For many businesses it is inevitable that there will be some network downtime. Upgrading systems, internet service provider issues, hardware problems, and many other factors can contribute to a short- or a long-term loss of network connectivity. While IT professionals do their best to minimize downtime, it is up to business decision-makers to ensure that not only do operations remain smooth during these times, but that no data is lost either. In order to develop a successful business continuity strategy and recover quickly from any issues, there are several steps that a business should take.
Even before a solution is chosen for backup and recovery, a business should examine what tools it needs, and what they will cost. Investing in a service that is inexpensive but doesn’t provide for every contingency that the business needs will result in recovery failure. Businesses should only choose solutions Only by choosing a solution that meets the needs of the business will a company be able to see any return on investment from the service when disaster strikes.
While hardware-based and online backup methods vary in complexity, it is vital that employees be trained in how to use whichever solution is at hand, whether it requires days or minutes of instruction. Additionally, a business needs to examine whether or not its professionals will need to be retrained after each patch for updated features, or if general operation of the service will remain the same. Employees must be trained in any other services that are bundled with the solution, such as integrated data management, deduplication software, or other options that are included as well, or risk creating problems during the backup and recovery process.

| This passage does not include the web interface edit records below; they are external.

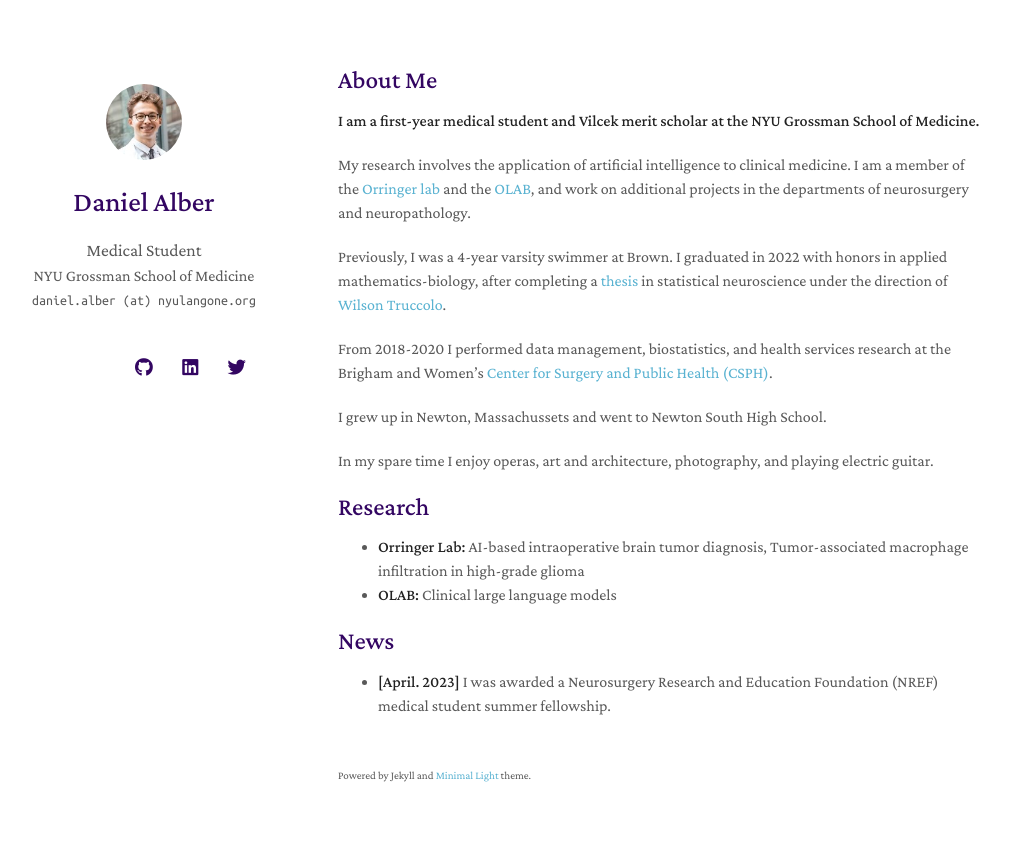
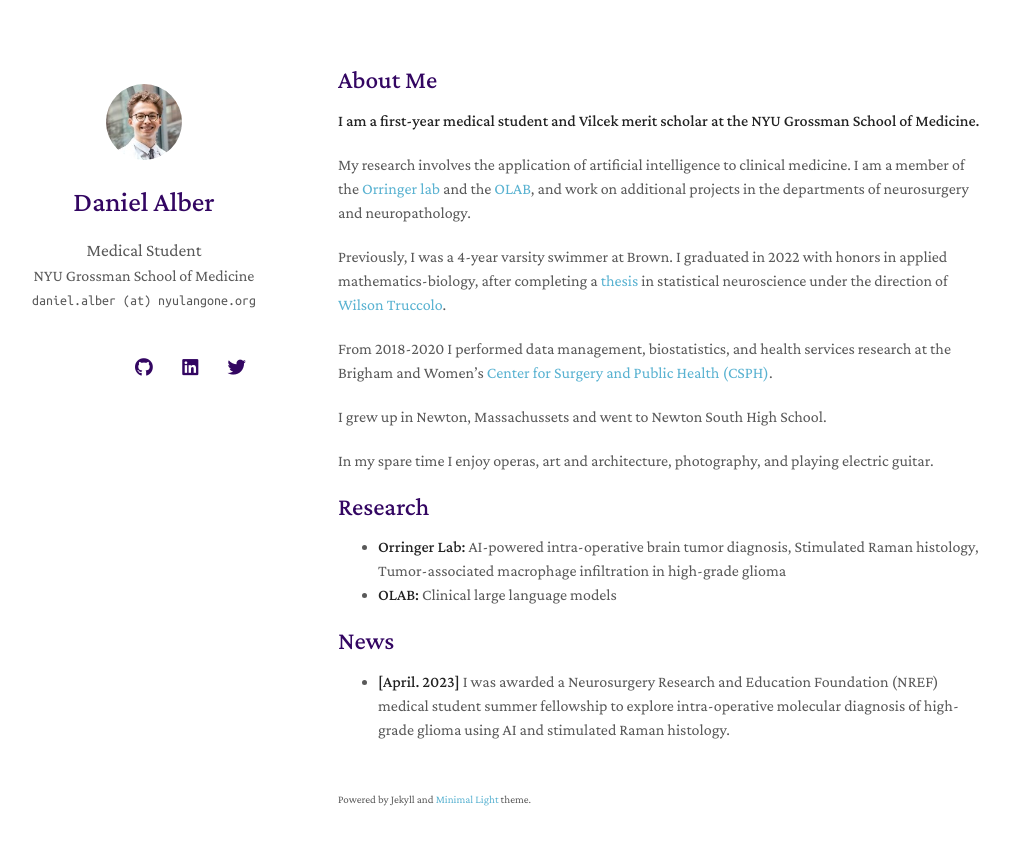
Before and after one commit to danalber/danalber.github.io, a Jekyll site: the page built from index.md, in a window 1280 px wide. Shown: the top 845 px of the page, without its empty margins (132-1141 px from the left). Built offline with Jekyll 4.4.1, drawn with Linux system fonts in a browser that asks for light colours; nearby versions of some CDN libraries; a style sheet for code colours, icons or effects is not loaded; our own code applies the rules of GitHub Pages for plain Markdown files.

Commit message:
Update index.md

```diff
--- a/index.md
+++ b/index.md
@@ -20,12 +20,12 @@ In my spare time I enjoy operas, art and architecture, photography, and playing
 
 ## Research
 
-- **Orringer Lab:** AI-based intraoperative brain tumor diagnosis, Tumor-associated macrophage infiltration in high-grade glioma
+- **Orringer Lab:** AI-powered intra-operative brain tumor diagnosis, Stimulated Raman histology, Tumor-associated macrophage infiltration in high-grade glioma
 - **OLAB:** Clinical large language models
 
 ## News
 
-- **[April. 2023]** I was awarded a Neurosurgery Research and Education Foundation (NREF) medical student summer fellowship.
+- **[April. 2023]** I was awarded a Neurosurgery Research and Education Foundation (NREF) medical student summer fellowship to explore intra-operative molecular diagnosis of high-grade glioma using AI and stimulated Raman histology.
 
 <!-- {% include_relative _includes/publications.md %}
 
```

Not only must a business invest in disaster recovery software solutions to ensure that its data is backed up and recoverable, but it must also make sure that the system works properly through thorough and frequent testing. Different solutions offer varying methods, and choosing the best one for the company requires the business to examine how often and efficiently it needs its testing to be.